What you need to do: Search term "ipynb": copy each line of the records that contains it.

+ + + + + + +

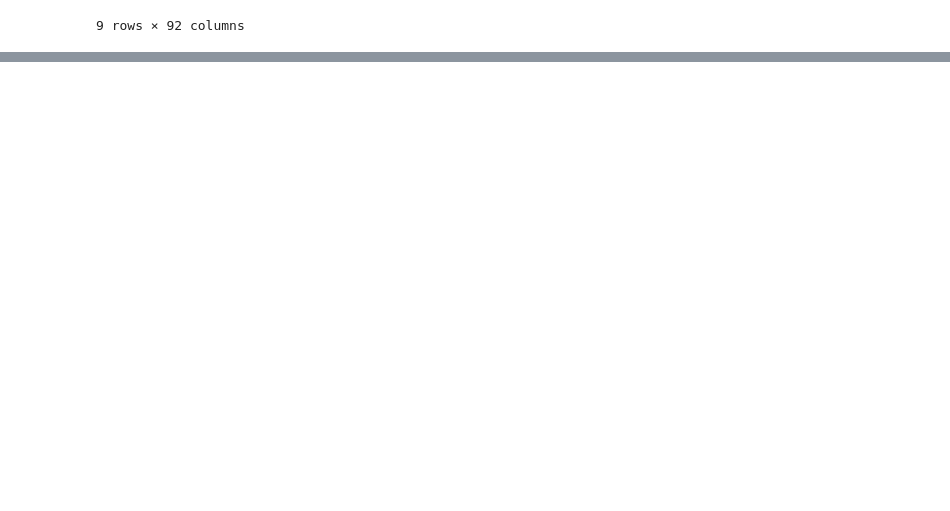
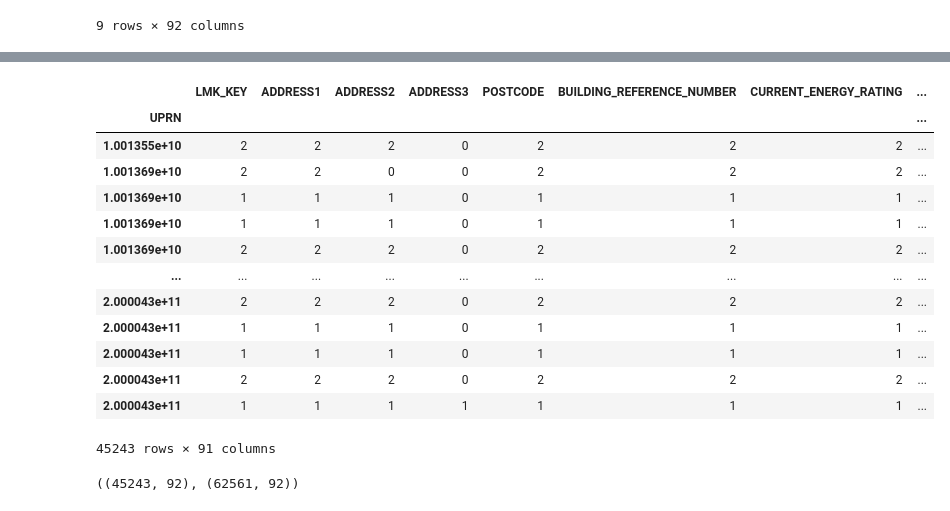
Before and after one commit to graceebc9/uk_epc_postcodes, a Jupyter notebook: notebooks/01_explore.ipynb, the cells around one changed output, grey strips where cells are left out. Saved outputs shown, nothing was run; the diff lists cells and outputs as text; code cells hidden in the pictures; blank space fills up the shorter version.

Commit message:
remove dups on uprn

```diff
--- a/notebooks/01_explore.ipynb
+++ b/notebooks/01_explore.ipynb
@@ -54,0 +107,17 @@ cv[cv['POSTCODE']=='CH7 2DS']
+# %%
+cv.groupby('UPRN').count()
+# %% [output]
+|  | LMK_KEY | ADDRESS1 | ADDRESS2 | ADDRESS3 | POSTCODE | BUILDING_REFERENCE_NUMBER | CURRENT_ENERGY_RATING | ... |
+| UPRN |  |  |  |  |  |  |  | ... |
+| 1.001355e+10 | 2 | 2 | 2 | 0 | 2 | 2 | 2 | ... |
+| 1.001369e+10 | 2 | 2 | 0 | 0 | 2 | 2 | 2 | ... |
+| 1.001369e+10 | 1 | 1 | 1 | 0 | 1 | 1 | 1 | ... |
+| 1.001369e+10 | 1 | 1 | 1 | 0 | 1 | 1 | 1 | ... |
+| 1.001369e+10 | 2 | 2 | 2 | 0 | 2 | 2 | 2 | ... |
+| ... | ... | ... | ... | ... | ... | ... | ... | ... |
+| 2.000043e+11 | 2 | 2 | 2 | 0 | 2 | 2 | 2 | ... |
+| 2.000043e+11 | 1 | 1 | 1 | 0 | 1 | 1 | 1 | ... |
+| 2.000043e+11 | 1 | 1 | 1 | 0 | 1 | 1 | 1 | ... |
+| 2.000043e+11 | 2 | 2 | 2 | 0 | 2 | 2 | 2 | ... |
+| 2.000043e+11 | 1 | 1 | 1 | 1 | 1 | 1 | 1 | ... |
+45243 rows × 91 columns
@@ -54,0 +127,4 @@ cv[cv['POSTCODE']=='CH7 2DS']
+# %%
+latest_entries.shape, cv.shape
+# %% [output]
+((45243, 92), (62561, 92))
```
Also changed, not shown: parts of 5 cells of this notebook, 2 other files.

+ + + + + + +

Exercise answer:
Before and after one commit to graceebc9/uk_epc_postcodes, a Jupyter notebook: notebooks/01_explore.ipynb, the cells around one changed output, grey strips where cells are left out. Saved outputs shown, nothing was run; the diff lists cells and outputs as text; code cells hidden in the pictures; blank space fills up the shorter version.
--- a/notebooks/01_explore.ipynb
+++ b/notebooks/01_explore.ipynb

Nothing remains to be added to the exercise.